Basically, the “boundary” is simply an imaginary dotted line drawn around the volume of a something in which there is going to be a change in the internal energy of that something. Anything that passes across the boundary that effects a change in the internal energy of that something needs to be accounted for in the energy balance equation. That “something” can be the volumetric region surrounding a single atom resonating energy, such as Max Planck defined in 1900, it can be a body of steam or air in a steam engine, such as Sadi Carnot defined in 1824, or it can be the body of a tropical cyclone, such as Kerry Emanuel theorized in 1986 in the field of atmospheric thermodynamics, or it can be a single nuclide, i.e. a system of quarks, as some are theorizing presently in quantum thermodynamics.
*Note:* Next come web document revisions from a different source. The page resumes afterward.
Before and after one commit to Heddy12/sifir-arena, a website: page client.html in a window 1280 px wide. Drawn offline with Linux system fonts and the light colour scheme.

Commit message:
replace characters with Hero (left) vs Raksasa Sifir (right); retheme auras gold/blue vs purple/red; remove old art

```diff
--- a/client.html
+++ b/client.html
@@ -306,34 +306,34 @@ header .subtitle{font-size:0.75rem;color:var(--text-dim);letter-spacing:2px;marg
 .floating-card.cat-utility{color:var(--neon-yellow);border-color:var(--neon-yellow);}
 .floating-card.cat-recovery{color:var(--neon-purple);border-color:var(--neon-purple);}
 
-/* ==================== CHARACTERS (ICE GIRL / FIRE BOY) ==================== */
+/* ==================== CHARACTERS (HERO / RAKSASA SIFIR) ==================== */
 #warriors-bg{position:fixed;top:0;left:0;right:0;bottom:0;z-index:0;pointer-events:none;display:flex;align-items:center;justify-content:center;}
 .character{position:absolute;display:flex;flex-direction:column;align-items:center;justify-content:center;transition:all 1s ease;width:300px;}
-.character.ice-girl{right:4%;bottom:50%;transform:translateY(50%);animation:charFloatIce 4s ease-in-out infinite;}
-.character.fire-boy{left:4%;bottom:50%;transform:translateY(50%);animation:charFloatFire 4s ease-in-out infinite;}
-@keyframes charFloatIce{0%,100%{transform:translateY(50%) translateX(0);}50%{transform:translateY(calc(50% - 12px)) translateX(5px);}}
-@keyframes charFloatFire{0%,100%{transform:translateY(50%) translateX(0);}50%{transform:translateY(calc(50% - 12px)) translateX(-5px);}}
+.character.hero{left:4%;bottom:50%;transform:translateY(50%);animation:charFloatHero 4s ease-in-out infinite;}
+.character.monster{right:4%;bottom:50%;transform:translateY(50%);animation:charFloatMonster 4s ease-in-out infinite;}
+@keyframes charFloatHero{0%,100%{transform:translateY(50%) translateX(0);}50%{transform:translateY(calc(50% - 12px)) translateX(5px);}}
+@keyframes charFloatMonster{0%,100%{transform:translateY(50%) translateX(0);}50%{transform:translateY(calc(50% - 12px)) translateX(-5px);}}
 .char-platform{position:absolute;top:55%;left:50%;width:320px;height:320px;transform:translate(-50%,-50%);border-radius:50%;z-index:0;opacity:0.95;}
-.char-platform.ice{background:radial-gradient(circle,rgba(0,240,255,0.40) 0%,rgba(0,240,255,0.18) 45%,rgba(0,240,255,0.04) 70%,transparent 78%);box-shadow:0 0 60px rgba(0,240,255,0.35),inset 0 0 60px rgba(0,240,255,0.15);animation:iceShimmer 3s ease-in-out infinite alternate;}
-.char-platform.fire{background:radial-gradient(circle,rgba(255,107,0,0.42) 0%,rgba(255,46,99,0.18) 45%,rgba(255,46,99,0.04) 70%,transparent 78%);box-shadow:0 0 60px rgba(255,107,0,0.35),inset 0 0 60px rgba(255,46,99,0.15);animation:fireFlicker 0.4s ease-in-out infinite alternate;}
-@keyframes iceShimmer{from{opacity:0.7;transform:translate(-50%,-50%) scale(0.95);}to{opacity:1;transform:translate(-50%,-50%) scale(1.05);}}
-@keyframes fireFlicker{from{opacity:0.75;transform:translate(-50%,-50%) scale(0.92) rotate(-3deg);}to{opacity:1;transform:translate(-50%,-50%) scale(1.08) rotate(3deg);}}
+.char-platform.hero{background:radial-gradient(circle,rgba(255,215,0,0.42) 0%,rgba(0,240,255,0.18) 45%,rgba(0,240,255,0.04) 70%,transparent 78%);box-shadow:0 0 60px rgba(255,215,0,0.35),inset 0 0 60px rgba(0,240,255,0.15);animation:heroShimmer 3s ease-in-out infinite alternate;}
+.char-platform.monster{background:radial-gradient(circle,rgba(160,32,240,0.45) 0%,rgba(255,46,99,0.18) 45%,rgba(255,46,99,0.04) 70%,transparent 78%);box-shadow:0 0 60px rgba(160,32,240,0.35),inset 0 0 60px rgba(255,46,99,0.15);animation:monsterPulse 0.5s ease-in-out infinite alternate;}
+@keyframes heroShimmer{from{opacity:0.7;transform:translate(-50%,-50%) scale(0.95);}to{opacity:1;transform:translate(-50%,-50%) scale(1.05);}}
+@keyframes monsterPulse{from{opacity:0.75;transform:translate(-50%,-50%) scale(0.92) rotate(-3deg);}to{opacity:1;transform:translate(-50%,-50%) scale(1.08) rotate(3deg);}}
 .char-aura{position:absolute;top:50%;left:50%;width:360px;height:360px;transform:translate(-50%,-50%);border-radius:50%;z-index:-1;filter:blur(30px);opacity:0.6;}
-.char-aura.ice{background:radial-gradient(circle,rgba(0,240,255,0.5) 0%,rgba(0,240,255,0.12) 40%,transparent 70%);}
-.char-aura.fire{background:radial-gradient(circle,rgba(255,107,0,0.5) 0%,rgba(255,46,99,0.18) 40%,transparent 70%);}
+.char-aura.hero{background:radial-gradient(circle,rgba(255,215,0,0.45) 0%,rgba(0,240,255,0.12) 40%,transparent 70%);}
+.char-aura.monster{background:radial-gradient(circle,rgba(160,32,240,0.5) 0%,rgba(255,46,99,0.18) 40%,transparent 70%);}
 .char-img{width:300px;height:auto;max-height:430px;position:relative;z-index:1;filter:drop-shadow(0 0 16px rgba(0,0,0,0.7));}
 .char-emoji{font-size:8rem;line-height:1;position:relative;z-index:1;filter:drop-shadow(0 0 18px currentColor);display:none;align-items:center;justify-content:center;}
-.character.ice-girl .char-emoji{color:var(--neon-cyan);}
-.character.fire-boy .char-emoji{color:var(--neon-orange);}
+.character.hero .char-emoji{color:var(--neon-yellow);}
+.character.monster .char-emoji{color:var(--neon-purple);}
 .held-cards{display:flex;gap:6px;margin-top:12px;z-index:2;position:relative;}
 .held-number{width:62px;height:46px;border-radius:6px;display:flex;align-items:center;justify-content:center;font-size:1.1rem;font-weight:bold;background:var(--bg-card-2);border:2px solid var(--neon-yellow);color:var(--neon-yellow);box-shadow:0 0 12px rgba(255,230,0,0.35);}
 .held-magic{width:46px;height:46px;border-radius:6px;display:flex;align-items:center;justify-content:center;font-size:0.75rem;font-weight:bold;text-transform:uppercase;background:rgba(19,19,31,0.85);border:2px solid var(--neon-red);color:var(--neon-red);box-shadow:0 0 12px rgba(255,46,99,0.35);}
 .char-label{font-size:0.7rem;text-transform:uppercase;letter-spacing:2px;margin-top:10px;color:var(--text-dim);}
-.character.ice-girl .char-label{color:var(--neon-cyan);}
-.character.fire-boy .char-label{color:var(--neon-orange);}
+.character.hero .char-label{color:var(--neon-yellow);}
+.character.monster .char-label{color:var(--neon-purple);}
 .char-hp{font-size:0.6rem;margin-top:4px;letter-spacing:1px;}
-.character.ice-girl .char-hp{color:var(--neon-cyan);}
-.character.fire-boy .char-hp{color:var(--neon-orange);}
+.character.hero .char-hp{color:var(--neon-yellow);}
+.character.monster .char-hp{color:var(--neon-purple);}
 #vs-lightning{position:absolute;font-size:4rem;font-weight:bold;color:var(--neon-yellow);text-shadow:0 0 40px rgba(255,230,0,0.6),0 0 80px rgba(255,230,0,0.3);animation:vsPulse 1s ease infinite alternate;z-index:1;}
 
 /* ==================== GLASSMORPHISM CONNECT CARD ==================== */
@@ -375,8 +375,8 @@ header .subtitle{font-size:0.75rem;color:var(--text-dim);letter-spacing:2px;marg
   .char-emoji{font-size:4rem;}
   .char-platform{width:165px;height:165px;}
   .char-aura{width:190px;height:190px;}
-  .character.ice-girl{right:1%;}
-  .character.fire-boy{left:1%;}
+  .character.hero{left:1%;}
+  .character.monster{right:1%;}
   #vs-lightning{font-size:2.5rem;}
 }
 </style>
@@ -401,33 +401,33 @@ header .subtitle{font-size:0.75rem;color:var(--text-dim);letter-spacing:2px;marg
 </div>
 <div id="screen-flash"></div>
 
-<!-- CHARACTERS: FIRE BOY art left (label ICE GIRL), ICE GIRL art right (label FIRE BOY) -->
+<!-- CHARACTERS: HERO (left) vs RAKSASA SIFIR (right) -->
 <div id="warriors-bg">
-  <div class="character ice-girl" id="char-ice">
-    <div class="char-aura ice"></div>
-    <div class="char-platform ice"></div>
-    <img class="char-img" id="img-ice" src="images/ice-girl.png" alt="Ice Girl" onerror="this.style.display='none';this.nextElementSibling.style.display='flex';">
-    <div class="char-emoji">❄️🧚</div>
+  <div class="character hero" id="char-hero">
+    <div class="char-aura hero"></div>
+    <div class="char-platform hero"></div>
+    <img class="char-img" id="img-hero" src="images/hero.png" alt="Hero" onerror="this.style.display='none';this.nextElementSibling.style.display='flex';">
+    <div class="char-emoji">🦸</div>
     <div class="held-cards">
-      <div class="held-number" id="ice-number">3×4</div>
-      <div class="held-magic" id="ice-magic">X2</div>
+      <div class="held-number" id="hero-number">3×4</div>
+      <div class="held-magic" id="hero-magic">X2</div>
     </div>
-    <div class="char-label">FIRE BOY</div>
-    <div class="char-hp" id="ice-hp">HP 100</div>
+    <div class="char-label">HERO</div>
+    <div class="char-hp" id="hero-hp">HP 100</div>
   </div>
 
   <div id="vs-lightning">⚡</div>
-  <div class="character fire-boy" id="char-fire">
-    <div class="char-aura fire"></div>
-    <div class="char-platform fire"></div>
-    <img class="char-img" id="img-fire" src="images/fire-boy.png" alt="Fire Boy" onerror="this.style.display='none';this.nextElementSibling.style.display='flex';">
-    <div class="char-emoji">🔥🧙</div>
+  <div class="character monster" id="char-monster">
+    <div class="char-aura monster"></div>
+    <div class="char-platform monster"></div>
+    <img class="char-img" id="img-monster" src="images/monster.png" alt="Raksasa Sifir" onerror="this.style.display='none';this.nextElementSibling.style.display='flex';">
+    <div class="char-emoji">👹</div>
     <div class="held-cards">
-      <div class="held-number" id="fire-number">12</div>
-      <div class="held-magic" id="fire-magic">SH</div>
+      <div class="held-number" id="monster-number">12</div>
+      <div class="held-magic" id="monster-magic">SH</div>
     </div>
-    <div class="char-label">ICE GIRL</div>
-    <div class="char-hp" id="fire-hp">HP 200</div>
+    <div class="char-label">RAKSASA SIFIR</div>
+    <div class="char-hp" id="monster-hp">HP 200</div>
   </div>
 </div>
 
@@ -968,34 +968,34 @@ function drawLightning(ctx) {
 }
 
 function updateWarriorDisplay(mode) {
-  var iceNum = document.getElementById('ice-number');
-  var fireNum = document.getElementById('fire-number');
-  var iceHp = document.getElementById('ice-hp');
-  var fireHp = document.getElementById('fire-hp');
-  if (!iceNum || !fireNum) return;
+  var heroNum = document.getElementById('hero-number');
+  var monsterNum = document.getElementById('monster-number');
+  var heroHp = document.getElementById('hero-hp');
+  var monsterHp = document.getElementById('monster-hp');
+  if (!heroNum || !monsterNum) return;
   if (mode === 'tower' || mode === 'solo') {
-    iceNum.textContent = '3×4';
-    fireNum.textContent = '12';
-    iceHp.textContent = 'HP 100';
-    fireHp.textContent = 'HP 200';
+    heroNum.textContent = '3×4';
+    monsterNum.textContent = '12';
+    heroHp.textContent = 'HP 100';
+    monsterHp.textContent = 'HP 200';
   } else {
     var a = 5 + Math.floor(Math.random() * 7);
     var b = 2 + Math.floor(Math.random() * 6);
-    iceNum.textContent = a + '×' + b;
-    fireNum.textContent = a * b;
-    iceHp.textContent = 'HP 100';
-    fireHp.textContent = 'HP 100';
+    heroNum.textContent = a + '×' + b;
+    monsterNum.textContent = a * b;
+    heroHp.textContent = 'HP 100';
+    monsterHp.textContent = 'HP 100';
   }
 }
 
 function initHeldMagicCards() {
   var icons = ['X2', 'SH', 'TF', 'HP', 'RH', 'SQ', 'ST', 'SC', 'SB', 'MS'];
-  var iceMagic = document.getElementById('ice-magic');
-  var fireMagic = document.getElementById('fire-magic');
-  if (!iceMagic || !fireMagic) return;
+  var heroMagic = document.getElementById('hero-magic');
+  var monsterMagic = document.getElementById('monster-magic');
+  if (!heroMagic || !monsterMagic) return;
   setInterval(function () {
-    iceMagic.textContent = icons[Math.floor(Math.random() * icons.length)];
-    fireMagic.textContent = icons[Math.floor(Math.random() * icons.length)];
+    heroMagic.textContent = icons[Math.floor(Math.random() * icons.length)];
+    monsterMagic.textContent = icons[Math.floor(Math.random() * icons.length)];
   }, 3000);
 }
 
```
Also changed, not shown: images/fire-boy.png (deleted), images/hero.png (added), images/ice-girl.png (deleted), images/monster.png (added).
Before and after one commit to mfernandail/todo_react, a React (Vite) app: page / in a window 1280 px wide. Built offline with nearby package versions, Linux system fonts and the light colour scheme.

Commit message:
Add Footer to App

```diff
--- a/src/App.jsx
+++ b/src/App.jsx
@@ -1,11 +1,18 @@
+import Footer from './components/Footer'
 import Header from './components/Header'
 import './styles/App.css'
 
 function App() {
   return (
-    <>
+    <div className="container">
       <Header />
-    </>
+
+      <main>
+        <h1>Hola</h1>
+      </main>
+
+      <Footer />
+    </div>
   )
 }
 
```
For an engine, a fixed boundary means the piston is locked at its position; as such, a constant volume process occurs. In that same engine, a moveable boundary allows the piston to move in and out. For closed systems, boundaries are real while for open system boundaries are often imaginary.
Molecular-level thermodynamic switch controls chemical equilibrium in sequence-specific hydrophobic interaction of 35 dipeptide pairs
Feb 01, 2003; ABSTRACT Applying the Planck-Benzinger methodology, the sequence-specific hydrophobic interactions of 35 dipeptide pairs were...
Extension of the implicit curve-fitting method for fast calculation of thermodynamic properties of subcooled refrigerants.(Report)
Sep 01, 2009; INTRODUCTION To enhance the energy efficiency of refrigeration systems, the design method needs to be improved. When designing...